This Trapping range discovery was also an ignorant subject to most of the martial arts world. Besides a couple arts only scratching the surface of it's effectiveness, this range was not used by a whole lot of martial artists at the time. Because of the lack of certified instruction in America of JKD today, Trapping range is still not widely known - therefore those who know it have a huge advantage. Surprisingly enough, today's favor of the month "Reality Combat Programs" are now adopting this close range, as a great range to train and defend themselves in. However, if it is that effective, why did Lee not show this range off in his movies? It all came down to what looks good for the screen. Bruce adapted to everything, including the movie set. Although Lee, and later on his son Brandon, both used Trapping range in their fight choreography, its quick "non-flashy" applications don't usually demand attention on screen. This is true even today, especially compared to multiple unrealistic kicks Van Damme popularized in the 90's, and the movie the Matrix showed off a couple years ago.

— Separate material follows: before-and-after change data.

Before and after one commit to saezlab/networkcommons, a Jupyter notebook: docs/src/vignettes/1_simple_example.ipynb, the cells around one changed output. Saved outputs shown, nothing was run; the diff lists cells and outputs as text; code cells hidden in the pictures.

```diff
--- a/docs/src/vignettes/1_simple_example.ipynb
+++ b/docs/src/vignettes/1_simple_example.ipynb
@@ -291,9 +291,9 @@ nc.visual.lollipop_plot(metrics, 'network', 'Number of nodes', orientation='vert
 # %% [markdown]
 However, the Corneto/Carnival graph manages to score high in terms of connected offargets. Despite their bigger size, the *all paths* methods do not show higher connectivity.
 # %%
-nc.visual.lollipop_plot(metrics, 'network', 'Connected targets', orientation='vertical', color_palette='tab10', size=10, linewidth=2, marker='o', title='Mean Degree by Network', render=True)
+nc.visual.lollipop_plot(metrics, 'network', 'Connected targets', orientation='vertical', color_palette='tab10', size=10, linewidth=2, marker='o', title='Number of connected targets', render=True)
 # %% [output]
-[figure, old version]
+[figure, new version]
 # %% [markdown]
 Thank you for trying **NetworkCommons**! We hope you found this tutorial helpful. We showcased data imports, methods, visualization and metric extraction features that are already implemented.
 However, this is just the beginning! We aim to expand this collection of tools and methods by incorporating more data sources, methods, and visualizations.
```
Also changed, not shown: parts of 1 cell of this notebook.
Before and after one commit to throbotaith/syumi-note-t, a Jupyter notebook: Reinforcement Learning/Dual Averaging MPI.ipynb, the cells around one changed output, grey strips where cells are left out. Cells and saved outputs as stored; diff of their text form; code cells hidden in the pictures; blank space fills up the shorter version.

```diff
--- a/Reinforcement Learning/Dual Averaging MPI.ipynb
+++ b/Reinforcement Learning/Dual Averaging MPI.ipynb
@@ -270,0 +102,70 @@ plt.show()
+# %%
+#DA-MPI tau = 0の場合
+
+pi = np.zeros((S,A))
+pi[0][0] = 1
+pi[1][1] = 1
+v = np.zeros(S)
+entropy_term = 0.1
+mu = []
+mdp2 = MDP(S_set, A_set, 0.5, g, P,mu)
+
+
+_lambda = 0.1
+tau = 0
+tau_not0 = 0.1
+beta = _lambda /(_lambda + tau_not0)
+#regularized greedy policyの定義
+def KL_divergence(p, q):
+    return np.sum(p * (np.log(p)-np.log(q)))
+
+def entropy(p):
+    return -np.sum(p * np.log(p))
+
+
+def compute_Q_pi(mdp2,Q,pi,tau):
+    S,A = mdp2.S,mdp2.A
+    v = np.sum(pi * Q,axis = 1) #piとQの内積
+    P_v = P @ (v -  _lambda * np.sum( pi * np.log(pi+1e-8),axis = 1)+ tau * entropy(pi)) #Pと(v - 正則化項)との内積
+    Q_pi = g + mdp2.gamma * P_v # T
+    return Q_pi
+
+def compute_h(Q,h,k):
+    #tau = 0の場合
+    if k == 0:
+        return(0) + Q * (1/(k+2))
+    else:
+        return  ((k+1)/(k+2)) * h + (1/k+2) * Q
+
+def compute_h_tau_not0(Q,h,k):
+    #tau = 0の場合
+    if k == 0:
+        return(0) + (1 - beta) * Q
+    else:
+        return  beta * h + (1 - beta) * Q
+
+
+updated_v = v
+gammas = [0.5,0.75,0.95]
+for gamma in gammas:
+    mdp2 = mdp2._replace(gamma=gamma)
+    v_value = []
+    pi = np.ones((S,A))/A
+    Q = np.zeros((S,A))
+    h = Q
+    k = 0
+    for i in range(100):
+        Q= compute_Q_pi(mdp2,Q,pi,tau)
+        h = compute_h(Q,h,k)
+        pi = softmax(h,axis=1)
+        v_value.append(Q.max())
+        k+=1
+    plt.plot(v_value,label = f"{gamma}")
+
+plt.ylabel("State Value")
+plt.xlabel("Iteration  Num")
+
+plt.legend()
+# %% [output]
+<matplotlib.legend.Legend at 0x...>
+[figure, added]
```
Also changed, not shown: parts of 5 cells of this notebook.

To this day there is no other street fighting art as complete as Bruce Lee's JKD. That last sentence may be the most controversial statement so far, however there is a perfect modern day example to support Bruce's ideas showing up today. How many opponents in the first couple UFC's lost because they were limited in their ground fighting knowledge? Then, up until the last few years it was thought that ground fighting arts were the answer - as many of these schools popped up all over the US. In the last few "no rules" tournaments "ground only" opponents started to lose, because ground fighting is not the only answer. Now it is assumed that "no rules" fighters know the stand-up and ground game... those who don't learn painfully. As a result, much of the martial arts world now believes that "Hybrid Arts" (a system which combines two or more arts) is the answer to combat. Bruce's findings still hold true, because "just mixing" arts will still have its limitations. There is no freedom by just mixing. JKD is a process not a product.

Today's competitions prove Lee's point once again... but will people ever see the difference? Only if the UFC's bring weapons into the ring or allow mass attacks, will the Hybrid practitioners realize that self-defense is not found in one, two, or even five arts. It is found in that "structureless structure" - not the ring. Yes, Hybrid arts are effective in the ring, but they are still limited in the street. Therefore, Lee's JKD stays where it was meant to be, the street. Elite agencies are are now starting to adopt JKD. For instance, the Navy SEALs contracted out JKD Instructor Sifu Paul Vunak (student under Guru Dan Inosanto) to teach them the realistic self-defense system. Currently, JKD is popping up in the CIA's and major police curriculums, as well. They simply realize that any altercation with a bad guy will have no referee - and really "No Rules". Therefore, Bruce still continues to impact new students even though he has been gone for over 25 years.


It seemed that Bruce Lee did it all. He made movies that captivated audiences, trained and taught with such varied talent as Chuck Norris to Kareem Abdul-Jabbar, while turning the martial arts world upside down. His JKD continues to evolve, as it was once stated in a popular magazine that JKD is definitely "known for its street effectiveness". Besides his martial arts' contributions, Lee was also a philosopher. There are many books out right now which solely focus on his intriguing thoughts about life, love, family, and self-improvement. Currently, many people have many different views on JKD, onto what arts are included presently, or just to what JKD is. One thing is true, is that Bruce is not dead, because the changes he started still live on. They live on through his family, friends, and practitioners all over the world. Bruce was a product of a process. He accomplished what three lifetimes would take to accomplish, but in only one-third of a life.

Bruce Lee... a legend... quite possibly the biggest understatement every made.